## Task directions
No pictures, everything else exact: set down the entries in full.

---+---

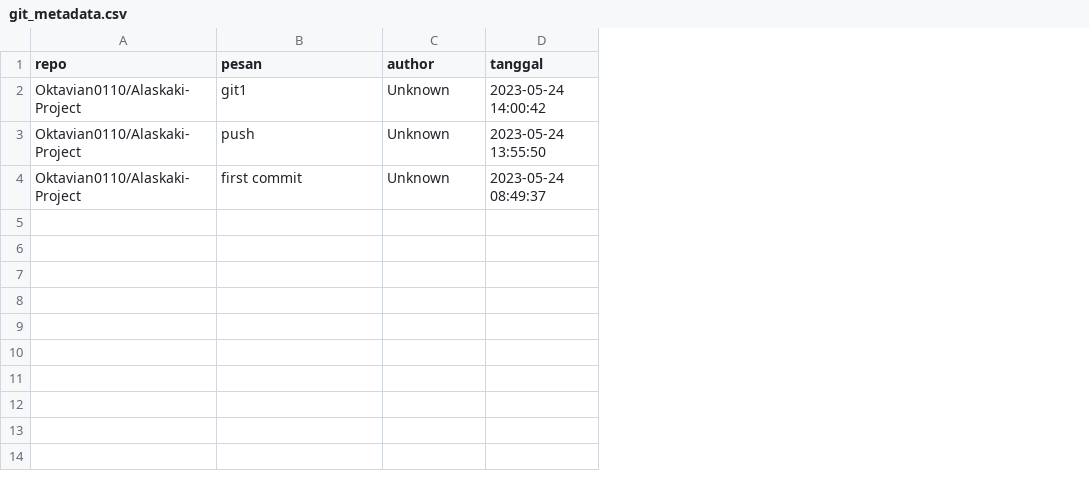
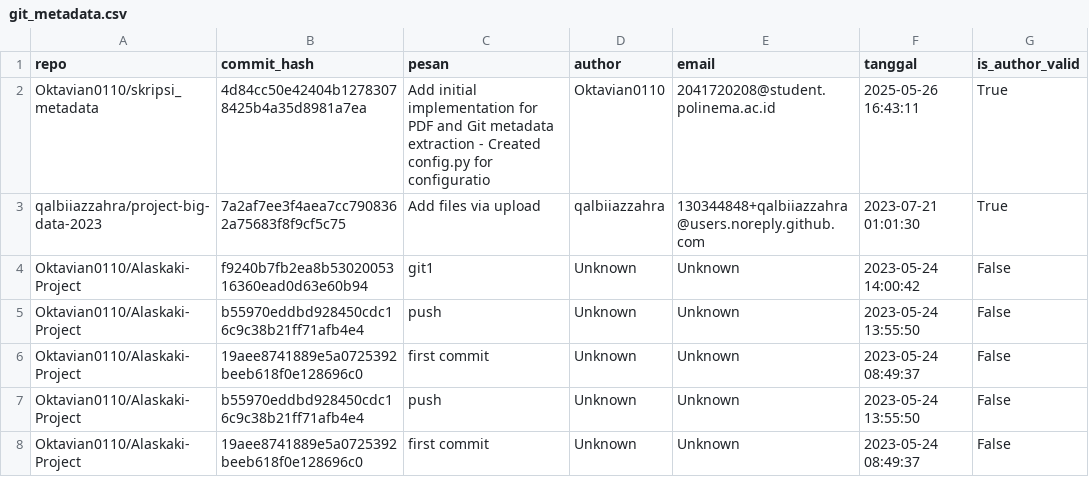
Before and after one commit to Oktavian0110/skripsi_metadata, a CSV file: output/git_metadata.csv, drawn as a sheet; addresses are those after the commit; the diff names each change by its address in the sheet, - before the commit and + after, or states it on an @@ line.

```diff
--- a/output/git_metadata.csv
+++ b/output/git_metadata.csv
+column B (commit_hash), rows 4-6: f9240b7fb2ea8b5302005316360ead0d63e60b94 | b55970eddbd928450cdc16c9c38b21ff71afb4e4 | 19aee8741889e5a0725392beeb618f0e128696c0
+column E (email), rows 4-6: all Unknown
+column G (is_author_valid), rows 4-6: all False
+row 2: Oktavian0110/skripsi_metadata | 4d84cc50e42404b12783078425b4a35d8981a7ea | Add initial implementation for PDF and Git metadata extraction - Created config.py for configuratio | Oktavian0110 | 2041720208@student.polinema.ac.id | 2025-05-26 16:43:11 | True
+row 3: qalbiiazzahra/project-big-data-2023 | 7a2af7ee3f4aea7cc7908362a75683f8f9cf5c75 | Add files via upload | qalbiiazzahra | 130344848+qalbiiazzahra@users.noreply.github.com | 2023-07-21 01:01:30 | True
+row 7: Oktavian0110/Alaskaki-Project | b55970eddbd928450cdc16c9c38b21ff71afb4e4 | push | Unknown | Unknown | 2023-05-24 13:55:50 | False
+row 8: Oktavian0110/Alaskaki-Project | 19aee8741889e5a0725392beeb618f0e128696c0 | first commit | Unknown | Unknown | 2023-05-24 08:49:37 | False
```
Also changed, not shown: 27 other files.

---+---

## Task answer
Before and after one commit to Oktavian0110/skripsi_metadata, a CSV file: output/git_metadata.csv, drawn as a sheet; addresses are those after the commit; the diff names each change by its address in the sheet, - before the commit and + after, or states it on an @@ line.

```diff
--- a/output/git_metadata.csv
+++ b/output/git_metadata.csv
+column B (commit_hash), rows 4-6: f9240b7fb2ea8b5302005316360ead0d63e60b94 | b55970eddbd928450cdc16c9c38b21ff71afb4e4 | 19aee8741889e5a0725392beeb618f0e128696c0
+column E (email), rows 4-6: all Unknown
+column G (is_author_valid), rows 4-6: all False
+row 2: Oktavian0110/skripsi_metadata | 4d84cc50e42404b12783078425b4a35d8981a7ea | Add initial implementation for PDF and Git metadata extraction - Created config.py for configuratio | Oktavian0110 | 2041720208@student.polinema.ac.id | 2025-05-26 16:43:11 | True
+row 3: qalbiiazzahra/project-big-data-2023 | 7a2af7ee3f4aea7cc7908362a75683f8f9cf5c75 | Add files via upload | qalbiiazzahra | 130344848+qalbiiazzahra@users.noreply.github.com | 2023-07-21 01:01:30 | True
+row 7: Oktavian0110/Alaskaki-Project | b55970eddbd928450cdc16c9c38b21ff71afb4e4 | push | Unknown | Unknown | 2023-05-24 13:55:50 | False
+row 8: Oktavian0110/Alaskaki-Project | 19aee8741889e5a0725392beeb618f0e128696c0 | first commit | Unknown | Unknown | 2023-05-24 08:49:37 | False
```
Also changed, not shown: 27 other files.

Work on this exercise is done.